By Jen Cole, Guest Blogger*
Between 2014 and 2017, investigative stories from the Guardian, the Associated Press, and the New York Times documented instances of human rights abuses in the seafood industry. In addition, a flurry of media stories around seafood mislabeling have peppered the media landscape in the past few years. These issues have engaged consumers and businesses, prompting efforts in the industry to mitigate human rights abuses and seafood fraud. Governments, NGOs, and others are providing resources for businesses looking to take a proactive approach in their own supply chains, whether they’re looking to combat abuse with legal means, or tackle fraud through traceability – a term that describes the ability to track the flow of products and product transformations throughout supply chains.
Given the increasing focus on these topics, FishWise – a sustainable seafood consultancy based in Santa Cruz, California – has released two white papers which provide an overview of the landscapes of social responsibility and traceability in seafood supply chains: ‘Social Responsibility in the Global Seafood Industry’ and ‘Advancing Traceability in the Seafood Industry’.

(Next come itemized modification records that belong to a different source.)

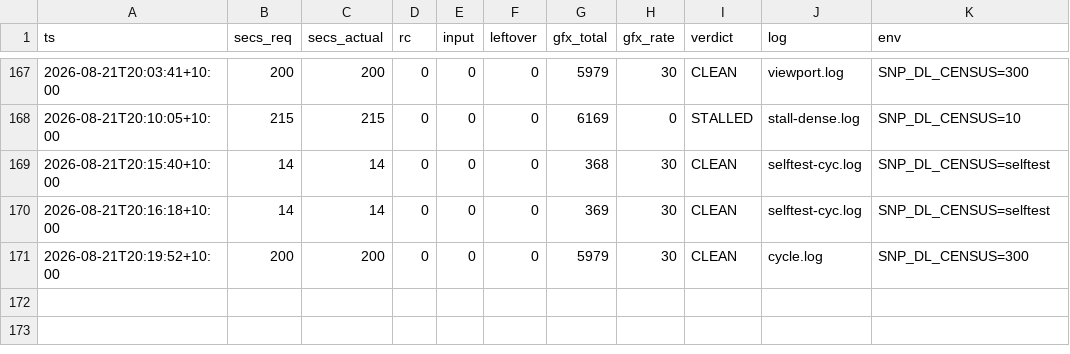
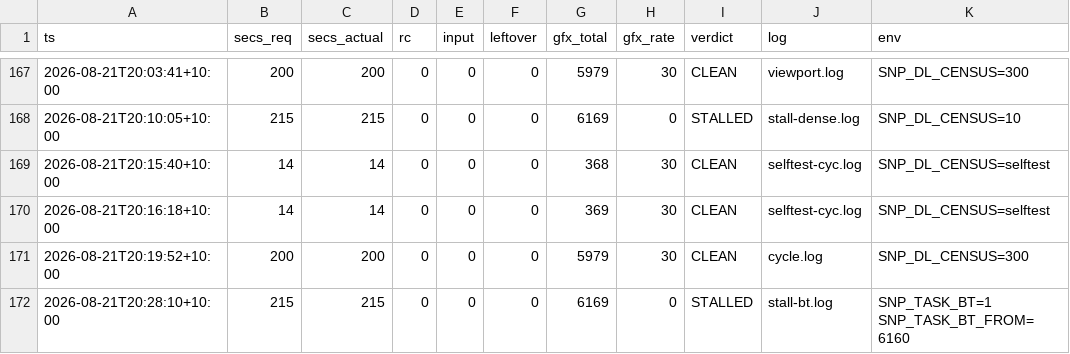
Before and after one commit to johvmac/sin-punishment-recompiled, a TSV file: docs/run-log.tsv, drawn as a sheet; only a part is shown, gaps mark what is left out.

```diff
--- a/docs/run-log.tsv
+++ b/docs/run-log.tsv
@@ -171 +171,2 @@ ts	secs_req	secs_actual	rc	input	leftover	gfx_total	gfx_rate	verdict	log	env
 2026-08-21T20:19:52+10:00	200	200	0	0	0	5979	30	CLEAN	cycle.log	SNP_DL_CENSUS=300
+2026-08-21T20:28:10+10:00	215	215	0	0	0	6169	0	STALLED	stall-bt.log	SNP_TASK_BT=1 SNP_TASK_BT_FROM=6160
```
Also changed, not shown: 5 other files.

‘Social Responsibility’ includes an updated review of media reports highlighting instances of slavery in global seafood supply chains and key government policies and initiatives across sectors. The white paper also describes next steps for businesses and environmental NGOs seeking to improve social responsibility in seafood supply chains.
While companies are publicly committing to sustainable seafood sourcing policies, the challenge is now to make it possible for companies to tack the origin of their products to ensure that species and attributes of the products are meeting their policies and communicated to the customer accurately. For companies that buy and sell seafood, the lack of product origin information and supply chain transparency can pose significant risks. Fortunately, many companies have already begun the work to ensure end-to-end, electronic, interoperable traceability systems are in place throughout their supply chains, often with the assistance of NGOs, government bodies, and technology companies.
“Collaboration is critical because no one government, company, or NGO has the influence to eliminate human rights abuses on their own,” said Mariah Boyle, Traceability Division Director at FishWise. “It will take an organized and sustained effort across sectors to achieve meaningful improvements.”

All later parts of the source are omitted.